___ SOURCE DATA ___
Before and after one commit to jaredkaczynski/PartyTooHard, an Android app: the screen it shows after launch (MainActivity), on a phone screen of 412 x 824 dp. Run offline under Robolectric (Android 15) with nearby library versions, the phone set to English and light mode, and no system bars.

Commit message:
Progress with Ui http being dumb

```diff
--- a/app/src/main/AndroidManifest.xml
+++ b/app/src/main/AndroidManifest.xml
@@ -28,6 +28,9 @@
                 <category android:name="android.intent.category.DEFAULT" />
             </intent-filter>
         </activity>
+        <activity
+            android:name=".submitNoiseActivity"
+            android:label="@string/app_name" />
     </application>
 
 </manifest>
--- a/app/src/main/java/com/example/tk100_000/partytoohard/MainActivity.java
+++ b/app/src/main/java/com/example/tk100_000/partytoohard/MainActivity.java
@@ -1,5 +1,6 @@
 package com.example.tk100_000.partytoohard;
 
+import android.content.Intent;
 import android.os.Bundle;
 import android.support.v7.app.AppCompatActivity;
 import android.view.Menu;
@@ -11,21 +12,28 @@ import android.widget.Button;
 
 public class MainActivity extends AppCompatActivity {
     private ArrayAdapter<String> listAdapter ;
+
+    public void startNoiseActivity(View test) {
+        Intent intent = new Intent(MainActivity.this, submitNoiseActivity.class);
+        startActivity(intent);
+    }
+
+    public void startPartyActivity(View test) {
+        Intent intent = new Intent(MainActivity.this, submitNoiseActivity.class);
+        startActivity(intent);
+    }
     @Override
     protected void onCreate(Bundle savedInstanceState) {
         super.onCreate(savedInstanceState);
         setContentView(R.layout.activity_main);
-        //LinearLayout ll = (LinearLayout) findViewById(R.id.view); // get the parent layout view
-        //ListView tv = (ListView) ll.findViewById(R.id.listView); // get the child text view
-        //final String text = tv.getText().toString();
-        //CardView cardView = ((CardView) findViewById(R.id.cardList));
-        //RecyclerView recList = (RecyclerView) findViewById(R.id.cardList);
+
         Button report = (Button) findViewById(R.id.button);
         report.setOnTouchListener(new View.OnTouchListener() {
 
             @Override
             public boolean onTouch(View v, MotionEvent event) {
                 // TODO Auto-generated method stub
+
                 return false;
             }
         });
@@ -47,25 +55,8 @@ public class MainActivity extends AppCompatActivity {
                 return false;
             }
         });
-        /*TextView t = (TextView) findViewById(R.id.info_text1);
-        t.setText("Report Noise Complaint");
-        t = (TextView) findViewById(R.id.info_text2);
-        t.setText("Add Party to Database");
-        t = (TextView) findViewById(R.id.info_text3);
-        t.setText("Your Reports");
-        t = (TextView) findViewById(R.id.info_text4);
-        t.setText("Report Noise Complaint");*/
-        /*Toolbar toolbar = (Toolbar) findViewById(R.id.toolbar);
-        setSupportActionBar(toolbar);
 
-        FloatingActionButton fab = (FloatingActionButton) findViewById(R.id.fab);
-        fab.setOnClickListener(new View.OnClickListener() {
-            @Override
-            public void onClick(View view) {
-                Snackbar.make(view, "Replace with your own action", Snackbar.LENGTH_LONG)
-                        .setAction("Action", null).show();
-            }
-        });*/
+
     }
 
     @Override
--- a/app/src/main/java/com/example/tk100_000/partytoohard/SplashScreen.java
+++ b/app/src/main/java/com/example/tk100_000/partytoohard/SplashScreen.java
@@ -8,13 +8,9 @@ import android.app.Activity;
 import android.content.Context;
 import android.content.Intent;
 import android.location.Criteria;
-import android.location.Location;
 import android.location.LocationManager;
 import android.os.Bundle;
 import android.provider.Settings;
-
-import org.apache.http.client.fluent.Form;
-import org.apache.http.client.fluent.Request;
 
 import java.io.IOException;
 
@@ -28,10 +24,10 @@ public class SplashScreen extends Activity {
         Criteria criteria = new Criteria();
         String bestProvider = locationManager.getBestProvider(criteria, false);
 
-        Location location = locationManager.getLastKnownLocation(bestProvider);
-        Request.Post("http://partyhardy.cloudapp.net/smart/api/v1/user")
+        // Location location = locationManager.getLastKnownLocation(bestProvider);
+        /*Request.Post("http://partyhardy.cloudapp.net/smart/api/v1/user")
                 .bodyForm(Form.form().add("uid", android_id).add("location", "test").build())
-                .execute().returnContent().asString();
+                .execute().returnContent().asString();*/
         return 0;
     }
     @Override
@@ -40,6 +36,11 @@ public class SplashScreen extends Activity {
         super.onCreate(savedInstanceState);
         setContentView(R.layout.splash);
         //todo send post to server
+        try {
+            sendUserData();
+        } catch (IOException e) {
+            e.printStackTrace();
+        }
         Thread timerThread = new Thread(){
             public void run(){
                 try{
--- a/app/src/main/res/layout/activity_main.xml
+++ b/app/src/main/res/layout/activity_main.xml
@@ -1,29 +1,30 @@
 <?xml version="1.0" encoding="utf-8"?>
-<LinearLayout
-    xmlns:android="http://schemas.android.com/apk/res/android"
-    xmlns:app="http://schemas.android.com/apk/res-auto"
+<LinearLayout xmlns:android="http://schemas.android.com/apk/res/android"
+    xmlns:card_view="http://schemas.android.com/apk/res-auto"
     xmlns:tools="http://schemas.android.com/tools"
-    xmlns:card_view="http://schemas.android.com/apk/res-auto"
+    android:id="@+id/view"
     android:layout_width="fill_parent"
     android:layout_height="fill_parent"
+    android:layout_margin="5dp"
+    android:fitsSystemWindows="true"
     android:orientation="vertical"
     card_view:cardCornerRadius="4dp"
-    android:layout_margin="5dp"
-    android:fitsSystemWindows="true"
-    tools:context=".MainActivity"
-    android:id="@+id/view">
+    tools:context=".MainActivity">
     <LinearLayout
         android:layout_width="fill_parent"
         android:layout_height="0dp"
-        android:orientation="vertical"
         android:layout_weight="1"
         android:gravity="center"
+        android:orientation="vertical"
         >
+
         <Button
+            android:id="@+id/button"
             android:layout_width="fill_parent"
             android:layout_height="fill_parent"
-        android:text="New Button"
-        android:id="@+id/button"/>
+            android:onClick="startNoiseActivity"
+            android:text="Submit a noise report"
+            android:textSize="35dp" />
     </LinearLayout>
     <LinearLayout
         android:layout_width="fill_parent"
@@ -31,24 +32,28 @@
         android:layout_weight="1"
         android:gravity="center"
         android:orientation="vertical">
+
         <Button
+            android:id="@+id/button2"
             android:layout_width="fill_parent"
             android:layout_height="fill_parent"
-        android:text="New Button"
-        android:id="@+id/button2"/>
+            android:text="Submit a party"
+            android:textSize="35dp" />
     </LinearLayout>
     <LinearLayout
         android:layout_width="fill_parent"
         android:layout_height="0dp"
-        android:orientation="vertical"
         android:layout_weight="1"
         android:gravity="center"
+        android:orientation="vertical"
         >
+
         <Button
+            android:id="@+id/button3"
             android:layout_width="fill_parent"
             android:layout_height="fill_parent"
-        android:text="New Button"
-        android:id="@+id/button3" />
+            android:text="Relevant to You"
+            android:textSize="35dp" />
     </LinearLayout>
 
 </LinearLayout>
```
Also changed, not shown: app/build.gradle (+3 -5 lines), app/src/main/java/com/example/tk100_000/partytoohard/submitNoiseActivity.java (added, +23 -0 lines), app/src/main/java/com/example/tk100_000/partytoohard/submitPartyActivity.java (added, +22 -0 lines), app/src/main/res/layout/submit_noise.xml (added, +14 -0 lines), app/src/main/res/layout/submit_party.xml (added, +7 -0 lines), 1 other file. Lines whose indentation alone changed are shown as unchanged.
___
▶ [YOUR ASSIGNMENT] Output the data above in full and exactly.

▶ [TASK RESULT]
Before and after one commit to jaredkaczynski/PartyTooHard, an Android app: the screen it shows after launch (MainActivity), on a phone screen of 412 x 824 dp. Run offline under Robolectric (Android 15) with nearby library versions, the phone set to English and light mode, and no system bars.

Commit message:
Progress with Ui http being dumb

```diff
--- a/app/src/main/AndroidManifest.xml
+++ b/app/src/main/AndroidManifest.xml
@@ -28,6 +28,9 @@
                 <category android:name="android.intent.category.DEFAULT" />
             </intent-filter>
         </activity>
+        <activity
+            android:name=".submitNoiseActivity"
+            android:label="@string/app_name" />
     </application>
 
 </manifest>
--- a/app/src/main/java/com/example/tk100_000/partytoohard/MainActivity.java
+++ b/app/src/main/java/com/example/tk100_000/partytoohard/MainActivity.java
@@ -1,5 +1,6 @@
 package com.example.tk100_000.partytoohard;
 
+import android.content.Intent;
 import android.os.Bundle;
 import android.support.v7.app.AppCompatActivity;
 import android.view.Menu;
@@ -11,21 +12,28 @@ import android.widget.Button;
 
 public class MainActivity extends AppCompatActivity {
     private ArrayAdapter<String> listAdapter ;
+
+    public void startNoiseActivity(View test) {
+        Intent intent = new Intent(MainActivity.this, submitNoiseActivity.class);
+        startActivity(intent);
+    }
+
+    public void startPartyActivity(View test) {
+        Intent intent = new Intent(MainActivity.this, submitNoiseActivity.class);
+        startActivity(intent);
+    }
     @Override
     protected void onCreate(Bundle savedInstanceState) {
         super.onCreate(savedInstanceState);
         setContentView(R.layout.activity_main);
-        //LinearLayout ll = (LinearLayout) findViewById(R.id.view); // get the parent layout view
-        //ListView tv = (ListView) ll.findViewById(R.id.listView); // get the child text view
-        //final String text = tv.getText().toString();
-        //CardView cardView = ((CardView) findViewById(R.id.cardList));
-        //RecyclerView recList = (RecyclerView) findViewById(R.id.cardList);
+
         Button report = (Button) findViewById(R.id.button);
         report.setOnTouchListener(new View.OnTouchListener() {
 
             @Override
             public boolean onTouch(View v, MotionEvent event) {
                 // TODO Auto-generated method stub
+
                 return false;
             }
         });
@@ -47,25 +55,8 @@ public class MainActivity extends AppCompatActivity {
                 return false;
             }
         });
-        /*TextView t = (TextView) findViewById(R.id.info_text1);
-        t.setText("Report Noise Complaint");
-        t = (TextView) findViewById(R.id.info_text2);
-        t.setText("Add Party to Database");
-        t = (TextView) findViewById(R.id.info_text3);
-        t.setText("Your Reports");
-        t = (TextView) findViewById(R.id.info_text4);
-        t.setText("Report Noise Complaint");*/
-        /*Toolbar toolbar = (Toolbar) findViewById(R.id.toolbar);
-        setSupportActionBar(toolbar);
 
-        FloatingActionButton fab = (FloatingActionButton) findViewById(R.id.fab);
-        fab.setOnClickListener(new View.OnClickListener() {
-            @Override
-            public void onClick(View view) {
-                Snackbar.make(view, "Replace with your own action", Snackbar.LENGTH_LONG)
-                        .setAction("Action", null).show();
-            }
-        });*/
+
     }
 
     @Override
--- a/app/src/main/java/com/example/tk100_000/partytoohard/SplashScreen.java
+++ b/app/src/main/java/com/example/tk100_000/partytoohard/SplashScreen.java
@@ -8,13 +8,9 @@ import android.app.Activity;
 import android.content.Context;
 import android.content.Intent;
 import android.location.Criteria;
-import android.location.Location;
 import android.location.LocationManager;
 import android.os.Bundle;
 import android.provider.Settings;
-
-import org.apache.http.client.fluent.Form;
-import org.apache.http.client.fluent.Request;
 
 import java.io.IOException;
 
@@ -28,10 +24,10 @@ public class SplashScreen extends Activity {
         Criteria criteria = new Criteria();
         String bestProvider = locationManager.getBestProvider(criteria, false);
 
-        Location location = locationManager.getLastKnownLocation(bestProvider);
-        Request.Post("http://partyhardy.cloudapp.net/smart/api/v1/user")
+        // Location location = locationManager.getLastKnownLocation(bestProvider);
+        /*Request.Post("http://partyhardy.cloudapp.net/smart/api/v1/user")
                 .bodyForm(Form.form().add("uid", android_id).add("location", "test").build())
-                .execute().returnContent().asString();
+                .execute().returnContent().asString();*/
         return 0;
     }
     @Override
@@ -40,6 +36,11 @@ public class SplashScreen extends Activity {
         super.onCreate(savedInstanceState);
         setContentView(R.layout.splash);
         //todo send post to server
+        try {
+            sendUserData();
+        } catch (IOException e) {
+            e.printStackTrace();
+        }
         Thread timerThread = new Thread(){
             public void run(){
                 try{
--- a/app/src/main/res/layout/activity_main.xml
+++ b/app/src/main/res/layout/activity_main.xml
@@ -1,29 +1,30 @@
 <?xml version="1.0" encoding="utf-8"?>
-<LinearLayout
-    xmlns:android="http://schemas.android.com/apk/res/android"
-    xmlns:app="http://schemas.android.com/apk/res-auto"
+<LinearLayout xmlns:android="http://schemas.android.com/apk/res/android"
+    xmlns:card_view="http://schemas.android.com/apk/res-auto"
     xmlns:tools="http://schemas.android.com/tools"
-    xmlns:card_view="http://schemas.android.com/apk/res-auto"
+    android:id="@+id/view"
     android:layout_width="fill_parent"
     android:layout_height="fill_parent"
+    android:layout_margin="5dp"
+    android:fitsSystemWindows="true"
     android:orientation="vertical"
     card_view:cardCornerRadius="4dp"
-    android:layout_margin="5dp"
-    android:fitsSystemWindows="true"
-    tools:context=".MainActivity"
-    android:id="@+id/view">
+    tools:context=".MainActivity">
     <LinearLayout
         android:layout_width="fill_parent"
         android:layout_height="0dp"
-        android:orientation="vertical"
         android:layout_weight="1"
         android:gravity="center"
+        android:orientation="vertical"
         >
+
         <Button
+            android:id="@+id/button"
             android:layout_width="fill_parent"
             android:layout_height="fill_parent"
-        android:text="New Button"
-        android:id="@+id/button"/>
+            android:onClick="startNoiseActivity"
+            android:text="Submit a noise report"
+            android:textSize="35dp" />
     </LinearLayout>
     <LinearLayout
         android:layout_width="fill_parent"
@@ -31,24 +32,28 @@
         android:layout_weight="1"
         android:gravity="center"
         android:orientation="vertical">
+
         <Button
+            android:id="@+id/button2"
             android:layout_width="fill_parent"
             android:layout_height="fill_parent"
-        android:text="New Button"
-        android:id="@+id/button2"/>
+            android:text="Submit a party"
+            android:textSize="35dp" />
     </LinearLayout>
     <LinearLayout
         android:layout_width="fill_parent"
         android:layout_height="0dp"
-        android:orientation="vertical"
         android:layout_weight="1"
         android:gravity="center"
+        android:orientation="vertical"
         >
+
         <Button
+            android:id="@+id/button3"
             android:layout_width="fill_parent"
             android:layout_height="fill_parent"
-        android:text="New Button"
-        android:id="@+id/button3" />
+            android:text="Relevant to You"
+            android:textSize="35dp" />
     </LinearLayout>
 
 </LinearLayout>
```
Also changed, not shown: app/build.gradle (+3 -5 lines), app/src/main/java/com/example/tk100_000/partytoohard/submitNoiseActivity.java (added, +23 -0 lines), app/src/main/java/com/example/tk100_000/partytoohard/submitPartyActivity.java (added, +22 -0 lines), app/src/main/res/layout/submit_noise.xml (added, +14 -0 lines), app/src/main/res/layout/submit_party.xml (added, +7 -0 lines), 1 other file. Lines whose indentation alone changed are shown as unchanged.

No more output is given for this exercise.